Coal Ridge High School Raises Funds For Calaway Young Cancer Center

coal ridge high school raises funds for calaway young cancer center

February 17, 2017, GLENWOOD SPRINGS, COLO — When students at Coal Ridge High School wanted to raise money to battle breast cancer they decided to support an organization close to home, the Calaway Young Cancer Center at Valley View.

“We wanted to impact our community,” said Senior Class President, Natalie Dougherty.

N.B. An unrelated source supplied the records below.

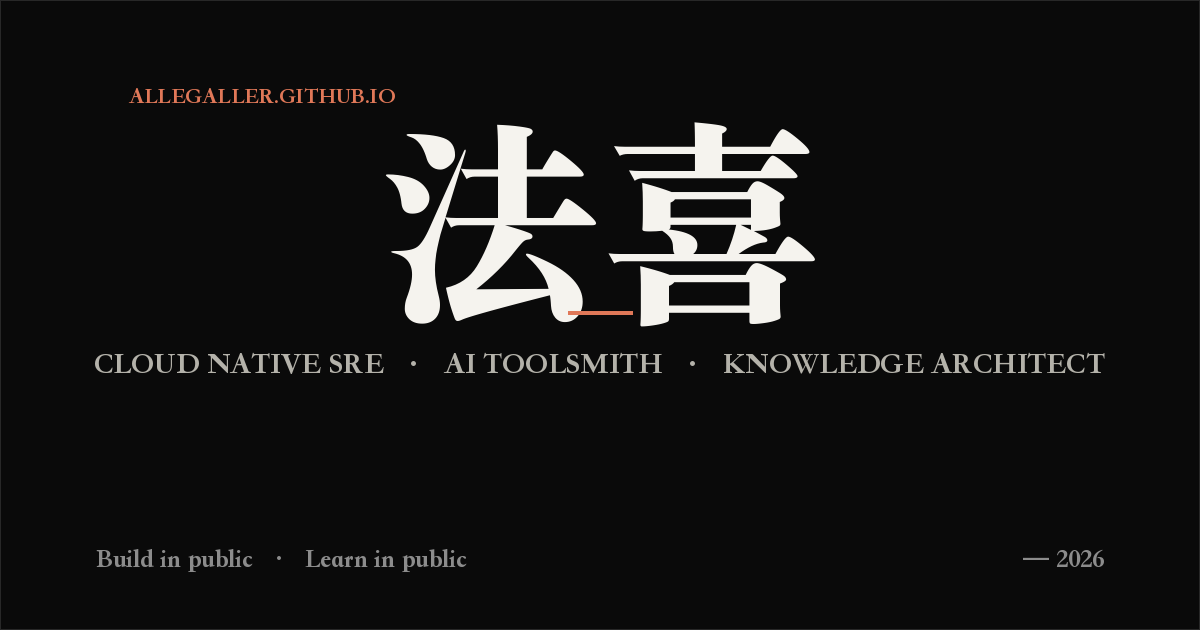
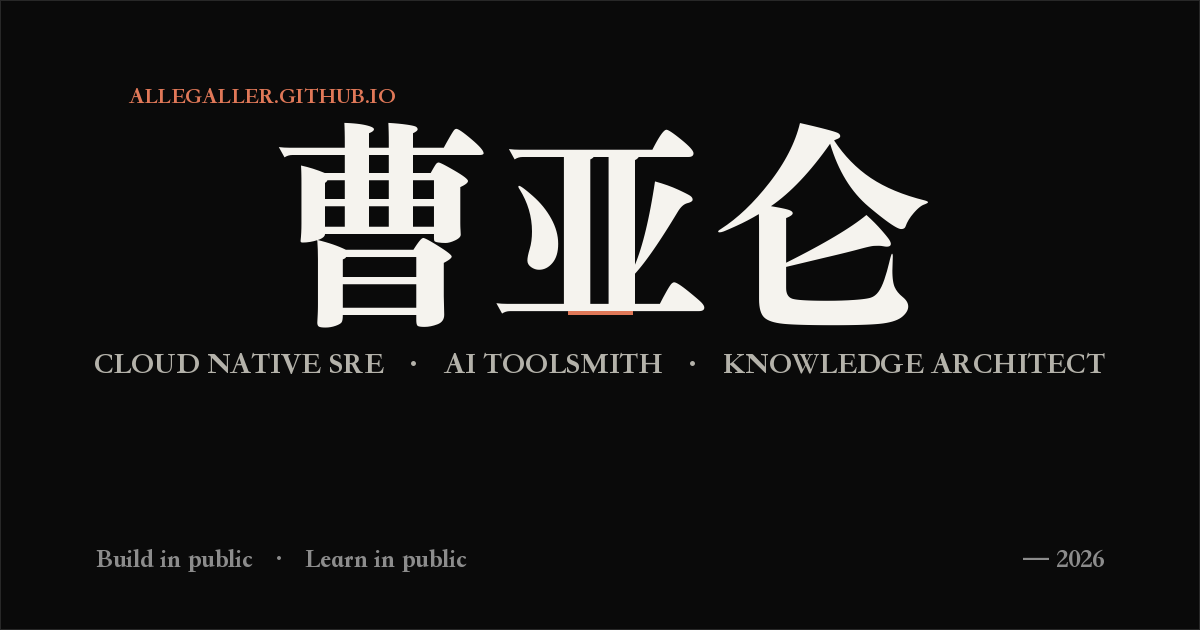
feat(brand): 个人品牌更名 — 全站去除「法喜」，启用 Allen Galler 曹亚仑
- 47 处替换 / 22 文件：结构化元数据（JSON-LD / og / PWA / feed）用 Allen Galler，
  中文语境（h1 / footer / 正文）用 曹亚仑，title 与 README 用全名
- favicon.svg 单字 法→曹；favicon/og PNG 由 generate-favicons.py 以「曹亚仑」重新生成
- PRODUCT.md 品牌条目由 [inferred] 更正为用户当面确认
- 源仓库镜像页（GTM/products/global-goodnews）不属本仓库品牌，保持不动
- 明暗双模式 hero 目检通过（暗色截图确认「曹亚仑」Fraunces 渲染与令牌翻转）

Changed region(s): [[0.2158, 0.181, 0.7708, 0.5429]]

diff --git a/_layouts/default.html b/_layouts/default.html
@@ -21,8 +21,8 @@
   <meta name="mobile-web-app-capable" content="yes">
   <meta name="apple-mobile-web-app-capable" content="yes">
   <meta name="apple-mobile-web-app-status-bar-style" content="black-translucent">
-  <meta name="apple-mobile-web-app-title" content="法喜">
-  <meta name="application-name" content="法喜">
+  <meta name="apple-mobile-web-app-title" content="Allen Galler">
+  <meta name="application-name" content="Allen Galler">
   <meta name="format-detection" content="telephone=no">
 
   <!-- Canonical & hreflang -->
@@ -31,11 +31,11 @@
   <link rel="alternate" hreflang="x-default" href="https://allengaller.github.io{{ page.url }}">
 
   <!-- RSS / Atom feed -->
-  <link rel="alternate" type="application/atom+xml" title="法喜 — Repos" href="/feed.xml">
+  <link rel="alternate" type="application/atom+xml" title="Allen Galler — Repos" href="/feed.xml">
 
   <!-- Open Graph -->
   <meta property="og:type" content="website">
-  <meta property="og:site_name" content="法喜">
+  <meta property="og:site_name" content="Allen Galler">
   <meta property="og:title" content="{{ page.title }}">
   <meta property="og:description" content="{{ page.description }}">
   <meta property="og:url" content="https://allengaller.github.io{{ page.url }}">
@@ -43,14 +43,14 @@
   <meta property="og:image" content="https://allengaller.github.io/og-default.png">
   <meta property="og:image:width" content="1200">
   <meta property="og:image:height" content="630">
-  <meta property="og:image:alt" content="法喜 — Cloud Native SRE · AI Toolsmith · Knowledge Architect">
+  <meta property="og:image:alt" content="Allen Galler — Cloud Native SRE · AI Toolsmith · Knowledge Architect">
 
   <!-- Twitter Card -->
   <meta name="twitter:card" content="summary_large_image">
   <meta name="twitter:title" content="{{ page.title }}">
   <meta name="twitter:description" content="{{ page.description }}">
   <meta name="twitter:image" content="https://allengaller.github.io/og-default.png">
-  <meta name="twitter:image:alt" content="法喜 — Cloud Native SRE · AI Toolsmith · Knowledge Architect">
+  <meta name="twitter:image:alt" content="Allen Galler — Cloud Native SRE · AI Toolsmith · Knowledge Architect">
 
   <!-- Security headers (meta equivalents — full headers need server config) -->
   <meta http-equiv="X-Content-Type-Options" content="nosniff">
@@ -91,7 +91,7 @@
 
   <footer class="site-footer">
     <div class="footer-row">
-      <span class="footer-mark">法喜</span>
+      <span class="footer-mark">曹亚仑</span>
       <span class="footer-text">Build in public · learn in public</span>
       <span class="footer-meta">2026</span>
     </div>

diff --git a/GTM/personal/index.html b/GTM/personal/index.html
@@ -1,7 +1,7 @@
 ---
 layout: default
-title: Go to Market — 法喜 · 三重飞轮
-description: 一次合作如何进入法喜的飞轮：Cloud Native SRE 的深度、可复用的知识资产、可调用的 AI 工具。面向合作方、招聘方与开发者，全部证据公开可验证。
+title: Go to Market — Allen Galler · 三重飞轮
+description: 一次合作如何进入曹亚仑的飞轮：Cloud Native SRE 的深度、可复用的知识资产、可调用的 AI 工具。面向合作方、招聘方与开发者，全部证据公开可验证。
 robots: index,follow
 nav_active_gtm: is-active
 jsonld: |
@@ -10,13 +10,13 @@ jsonld: |
     "@type": "ProfilePage",
     "mainEntity": {
       "@type": "Person",
-      "name": "法喜",
+      "name": "Allen Galler",
       "alternateName": "Allen Galler",
       "jobTitle": ["Cloud Native SRE", "AI Toolsmith", "Knowledge Architect"],
       "url": "https://allengaller.github.io",
       "sameAs": ["https://github.com/allengaller"]
     },
-    "about": "法喜的 Go to Market 页面：三重飞轮（SRE 深度 / 知识资产 / AI 工具化）与合作入口。"
+    "about": "曹亚仑的 Go to Market 页面：三重飞轮（SRE 深度 / 知识资产 / AI 工具化）与合作入口。"
   }
 ---
 
@@ -51,7 +51,7 @@ FINISH: unreviewed and undocumented is unfinished; this build ends with the fini
         工具<em>反哺</em>深度。
       </h1>
       <p class="gtm-sub">
-        我是法喜，Cloud Native SRE · AI Toolsmith · Knowledge Architect。
+        我是曹亚仑，Cloud Native SRE · AI Toolsmith · Knowledge Architect。
         这一页不讲情怀，只说明一件事：一次合作如何进入这台已经转动多年的飞轮，
         以及它为什么不会停。
       </p>

diff --git a/index.html b/index.html
@@ -1,13 +1,14 @@
 ---
 layout: default
-title: 法喜 | 高产开源黑客的个人品牌总入口
+title: Allen Galler 曹亚仑 | 高产开源黑客的个人品牌总入口
 description: 聚合 Cloud Native、AI Tooling、知识库、内容矩阵与合作路径的个人品牌首页，面向开发者、合作方、客户与国际受众。
 nav_active_home: is-active
 jsonld: |
   {
     "@context": "https://schema.org",
     "@type": "Person",
-    "name": "法喜",
+    "name": "Allen Galler",
+    "alternateName": "曹亚仑",
     "alternateName": "Allen Galler",
     "jobTitle": ["Cloud Native SRE", "AI Toolsmith", "Knowledge Architect"],
     "url": "https://allengaller.github.io",
@@ -40,7 +41,7 @@ jsonld: |
           <span>当前：v2 重构进行中</span>
         </span>
       </p>
-      <h1 class="home-name">法喜</h1>
+      <h1 class="home-name">曹亚仑</h1>
       <p class="home-tagline">Cloud Native SRE · AI Toolsmith · Knowledge Architect</p>
     </div>
     <aside class="home-hero-aside">

diff --git a/404.html b/404.html
@@ -39,7 +39,7 @@ robots: noindex,follow
     <a href="/" class="notfound-link">
       <span class="notfound-link-num">01</span>
       <span class="notfound-link-main">返回首页</span>
-      <span class="notfound-link-sub">了解法喜在做什么</span>
+      <span class="notfound-link-sub">了解曹亚仑在做什么</span>
     </a>
     <a href="/projects/" class="notfound-link">
       <span class="notfound-link-num">02</span>

diff --git a/about/index.html b/about/index.html
@@ -1,7 +1,7 @@
 ---
 layout: default
-title: About | 关于法喜
-description: 关于法喜：Cloud Native SRE、AI Toolsmith、Knowledge Architect，以及适合怎样的合作与连接方式。
+title: About | 关于曹亚仑
+description: 关于曹亚仑：Cloud Native SRE、AI Toolsmith、Knowledge Architect，以及适合怎样的合作与连接方式。
 nav_active_about: is-active
 ---
 

diff --git a/topic/links/index.html b/topic/links/index.html
@@ -2,7 +2,7 @@
 layout: default
 nav_active_links: is-active
 title: Links - 资源导航
-description: 法喜的资源导航页：技术写作、云原生、数据、开发、AI、生活六大方向的高质量内外链接。
+description: 曹亚仑的资源导航页：技术写作、云原生、数据、开发、AI、生活六大方向的高质量内外链接。
 ---
 
 <div class="links">

diff --git a/assets/js/site.js b/assets/js/site.js
@@ -1,5 +1,5 @@
 /* ─────────────────────────────────────────────────────────
-   法喜 — site.js
+   Allen Galler 曹亚仑 — site.js
    Minimal vanilla JS for: scroll progress, back-to-top,
    scroll-triggered reveals, magnetic CTAs.
    No dependencies. ~1KB minified.

diff --git a/assets/css/main.css b/assets/css/main.css
@@ -1,5 +1,5 @@
 /* ============================================================
-   法喜 — Impeccable Design System
+   Allen Galler 曹亚仑 — Impeccable Design System
    Editorial × Technical. Mono with single warm accent.
    Display: Fraunces (variable serif)  ·  Body: Geist  ·  Mono: JetBrains Mono
    ============================================================ */

diff --git a/projects/index.html b/projects/index.html
@@ -1,7 +1,7 @@
 ---
 layout: default
 title: Projects | 完整项目导航
-description: 法喜的完整项目导航页，集中列出所有工作室、语料库、应用、网站与工具项目。
+description: 曹亚仑的完整项目导航页，集中列出所有工作室、语料库、应用、网站与工具项目。
 nav_active_projects: is-active
 ---
 

diff --git a/_scripts/build.py b/_scripts/build.py
@@ -616,7 +616,7 @@ def _build_repo_page(repo, related):
         ],
         "author": {
             "@type": "Person",
-            "name": "法喜 (Allen Galler)",
+            "name": "Allen Galler (曹亚仑)",
             "url": "https://allengaller.github.io/about/",
         },
     }
@@ -1389,13 +1389,13 @@ def generate_rss(cache, force=False):
 
     parts = ['<?xml version="1.0" encoding="UTF-8"?>']
     parts.append('<feed xmlns="http://www.w3.org/2005/Atom">')
-    parts.append(f'  <title>{_h("法喜 — Repos")}</title>')
+    parts.append(f'  <title>{_h("Allen Galler — Repos")}</title>')
     parts.append(f'  <subtitle>{_h("My own GitHub repos, sorted by latest activity")}</subtitle>')
     parts.append(f'  <link href="{SITE_URL}/feed.xml" rel="self"/>')
     parts.append(f'  <link href="{SITE_URL}/"/>')
     parts.append(f'  <id>{SITE_URL}/</id>')
     parts.append(f'  <updated>{_h(updated)}</updated>')
-    parts.append('  <author><name>法喜 (Allen Galler)</name><uri>https://allengaller.github.io/about/</uri></author>')
+    parts.append('  <author><name>Allen Galler (曹亚仑)</name><uri>https://allengaller.github.io/about/</uri></author>')
 
     for r in repos:
         full_name = r.get("full_name", "")
@@ -1420,7 +1420,7 @@ def generate_rss(cache, force=False):
             parts.append(f'    <published>{_h(commit_iso)}</published>')
         if desc:
             parts.append(f'    <summary>{_h(desc)}</summary>')
-        parts.append(f'    <author><name>{_h(r.get("last_commit_author") or "法喜")}</name></author>')
+        parts.append(f'    <author><name>{_h(r.get("last_commit_author") or "曹亚仑")}</name></author>')
         parts.append('  </entry>')
     parts.append('</feed>')
 

diff --git a/_scripts/generate-favicons.py b/_scripts/generate-favicons.py
@@ -88,9 +88,9 @@ def make_og_image():
     bbox = draw.textbbox((0, 0), accent_text, font=accent_font)
     draw.text((96, 80), accent_text, fill=(224, 120, 88, 255), font=accent_font)  # accent
 
-    # Name "法喜" — large, characterful serif feel
+    # Name "曹亚仑" — large, characterful serif feel
     name_font = load_font(220, "display")
-    name = "法喜"
+    name = "曹亚仑"
     bbox = draw.textbbox((0, 0), name, font=name_font)
     name_w = bbox[2] - bbox[0]
     name_h = bbox[3] - bbox[1]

The student body raised nearly $500 to support integrated services for cancer patients in the Roaring Fork Valley.
The project was the brainchild of Sophomore Class President, Stephen Jones, who joined forces with his fellow student council members and their faculty advisor, Joe Luebbe, to plan a week of fundraising events.
As part of Winterfest Spirit Week at Coal Ridge, students sold baked goods, held a pancake breakfast and sponsored a beanbag toss. “We sold a toss for a dollar,” explained Dougherty. “The one who came closest to hitting the X on the floor won a prize.”

Ann Wilcox, the executive director of Calaway Young Cancer Center at Valley View, was invited to speak about cancer at the school’s Winterfest Pep Rally. “When I asked who, among the students, had been touched by cancer, more than half the group raised their hands,” she said. “It was so inspiring to see young people bring these funds home to help serve our community with cancer.”

On Valentine’s Day, Leubbe, along with Dougherty, Jones, and Jaelyn Price, VP of the sophomore class, delivered a check for $491.15 to Wilcox and Valley View CEO, Gary Brewer.

“The money will help integrated therapies at Valley View do a lot of good for our patients,” said Wilcox. “Data shows that being touched improves care and helps patients heal.”

The integrated therapies team at Valley View provides therapeutic touch, massage, acupuncture, and other supportive healing modalities as a gift from the community, completely funded by generous giving.

“The whole student body wanted to do something about cancer,” said Jones, “and this was a way to show our support.”
“It was a student effort,” Luebbe said, “I didn’t do much to organize any of this; they took it on.”